The graph above is an FFT measurement of the woofer’s output with a single-frequency 40 Hz test tone at 25.29 volts, which is about 80 watts to this driver. You can see the spike at 40 Hz at an amplitude of just over 118 dB SPL. The little 80 Hz bump at 91 dB matches the distortion graphs’ second-order trace quite well. The massive spike at 120 Hz at a roughly 106 dB SPL level corresponds to the distortion graph. You can also see a fifth-order 200 Hz harmonic at just under 90 dB SPL. This harmonic information is added to the audio signal by non-linearities in the woofer. This information is not in the source audio.
If you’ve ever wondered why lower-quality drivers are easy to locate in a well-designed audio system, they add high-frequency harmonic content to the bass information your amp sends. You might think you should only get information below 80 Hz, but the woofer might produce high-amplitude harmonics above 300 Hz.
Distortion vs. Frequency vs. Drive Level

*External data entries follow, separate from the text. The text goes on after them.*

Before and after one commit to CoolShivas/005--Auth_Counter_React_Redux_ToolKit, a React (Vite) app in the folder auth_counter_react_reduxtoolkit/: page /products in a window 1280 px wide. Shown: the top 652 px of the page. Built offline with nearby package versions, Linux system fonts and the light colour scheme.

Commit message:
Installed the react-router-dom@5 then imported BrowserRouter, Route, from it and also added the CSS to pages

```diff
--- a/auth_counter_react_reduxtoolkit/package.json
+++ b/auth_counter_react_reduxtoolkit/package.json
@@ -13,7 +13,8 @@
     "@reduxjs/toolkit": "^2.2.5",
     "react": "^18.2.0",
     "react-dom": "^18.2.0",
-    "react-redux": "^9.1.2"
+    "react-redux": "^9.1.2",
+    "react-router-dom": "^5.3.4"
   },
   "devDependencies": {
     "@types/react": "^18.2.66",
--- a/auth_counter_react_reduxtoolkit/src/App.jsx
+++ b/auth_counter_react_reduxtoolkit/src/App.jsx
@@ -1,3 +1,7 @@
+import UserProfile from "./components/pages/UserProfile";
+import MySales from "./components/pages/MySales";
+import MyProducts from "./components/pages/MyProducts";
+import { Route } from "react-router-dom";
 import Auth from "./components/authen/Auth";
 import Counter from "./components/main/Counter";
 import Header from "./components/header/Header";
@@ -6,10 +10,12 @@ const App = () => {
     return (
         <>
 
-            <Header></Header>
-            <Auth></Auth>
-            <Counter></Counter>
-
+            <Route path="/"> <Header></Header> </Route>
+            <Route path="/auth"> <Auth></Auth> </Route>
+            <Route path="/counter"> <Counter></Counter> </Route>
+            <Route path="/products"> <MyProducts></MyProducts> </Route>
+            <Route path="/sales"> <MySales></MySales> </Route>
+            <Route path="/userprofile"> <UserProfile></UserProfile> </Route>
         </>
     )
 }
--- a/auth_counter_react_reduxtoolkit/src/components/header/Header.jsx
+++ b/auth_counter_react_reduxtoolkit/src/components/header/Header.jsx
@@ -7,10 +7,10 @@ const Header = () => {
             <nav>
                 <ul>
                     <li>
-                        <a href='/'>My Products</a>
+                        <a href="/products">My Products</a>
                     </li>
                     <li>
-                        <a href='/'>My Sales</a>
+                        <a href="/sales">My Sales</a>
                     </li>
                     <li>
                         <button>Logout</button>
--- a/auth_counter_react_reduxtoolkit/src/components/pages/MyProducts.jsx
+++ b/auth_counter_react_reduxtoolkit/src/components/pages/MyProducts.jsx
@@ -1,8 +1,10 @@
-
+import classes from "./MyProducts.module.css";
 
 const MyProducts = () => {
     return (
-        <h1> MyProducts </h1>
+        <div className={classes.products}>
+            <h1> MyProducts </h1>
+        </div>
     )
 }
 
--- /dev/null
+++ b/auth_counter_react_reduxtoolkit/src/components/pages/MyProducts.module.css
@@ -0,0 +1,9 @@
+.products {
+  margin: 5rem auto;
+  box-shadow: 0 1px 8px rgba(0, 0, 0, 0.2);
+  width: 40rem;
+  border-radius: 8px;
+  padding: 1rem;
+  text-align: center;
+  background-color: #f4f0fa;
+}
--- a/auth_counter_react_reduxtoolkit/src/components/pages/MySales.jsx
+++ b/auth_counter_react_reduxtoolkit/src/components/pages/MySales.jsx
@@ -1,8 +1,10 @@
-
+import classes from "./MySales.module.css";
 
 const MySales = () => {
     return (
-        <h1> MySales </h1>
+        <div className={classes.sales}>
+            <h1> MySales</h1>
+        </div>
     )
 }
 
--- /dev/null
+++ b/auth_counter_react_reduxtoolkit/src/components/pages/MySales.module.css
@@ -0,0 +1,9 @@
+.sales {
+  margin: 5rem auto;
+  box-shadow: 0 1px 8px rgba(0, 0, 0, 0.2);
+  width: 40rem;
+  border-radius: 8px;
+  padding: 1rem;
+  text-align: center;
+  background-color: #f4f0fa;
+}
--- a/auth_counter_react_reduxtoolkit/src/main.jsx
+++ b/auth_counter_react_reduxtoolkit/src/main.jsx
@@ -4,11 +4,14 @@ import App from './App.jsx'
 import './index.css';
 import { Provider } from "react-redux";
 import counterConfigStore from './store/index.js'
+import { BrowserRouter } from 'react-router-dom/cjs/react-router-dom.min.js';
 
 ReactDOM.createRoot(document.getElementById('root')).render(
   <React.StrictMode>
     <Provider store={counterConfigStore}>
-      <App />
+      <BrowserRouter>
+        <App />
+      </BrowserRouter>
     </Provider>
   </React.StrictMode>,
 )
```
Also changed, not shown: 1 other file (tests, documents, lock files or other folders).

Among its glitches and fussiness, the Clio Pocket has an issue where it can’t export harmonic distortion data using the same frequency base as the fundamental. This limitation makes it difficult to analyze distortion other than by selecting a few specific frequencies. So, I combined data from all measurements at 30, 40, 50, 60, 80, 100 and 120 Hz into the graph below.
The horizontal scale in the chart above shows power. The vertical scale shows percentage distortion. The different traces represent different test frequencies. This graph highlights how driver excursion and distortion are correlated. Not much changes above 60 hertz as power increases. However, at 50 Hz, over 40 watts (shown as 80 watts), things start to get hairy. At 40 Hz, distortion never dips below 2%. Finally, at 30 Hz, distortion is never below 4% and exceeds 10% at power levels above about 75 watts (36 watts into this 8-ohm driver).
Conclusions on the Power Pro Audio A1010B
First, we apologize for this being an 8-ohm driver. That adds confusion to all the measurements. This speaker is more intended as a replacement woofer in an inexpensive home speaker. However, all the surplus stores we’ve seen have them labeled as subwoofers on their price tags. It might do reasonably well if you wanted to use this speaker as a midbass driver and play it from 60 to 300 Hz with no more than its rated 100 watts of power. That distortion peak at 230 Hz is manageable, given the price point. Playing this below 60 Hz with any reasonable power as a subwoofer upsets it quickly. The free-air resonance (Fs) is too high, and there isn’t enough excursion capability to get loud without sounding harsh. So, we conclude that it’s an inexpensive woofer, not a subwoofer. No surprise! Next, we check out an entry-level name-brand subwoofer from the early ’90s.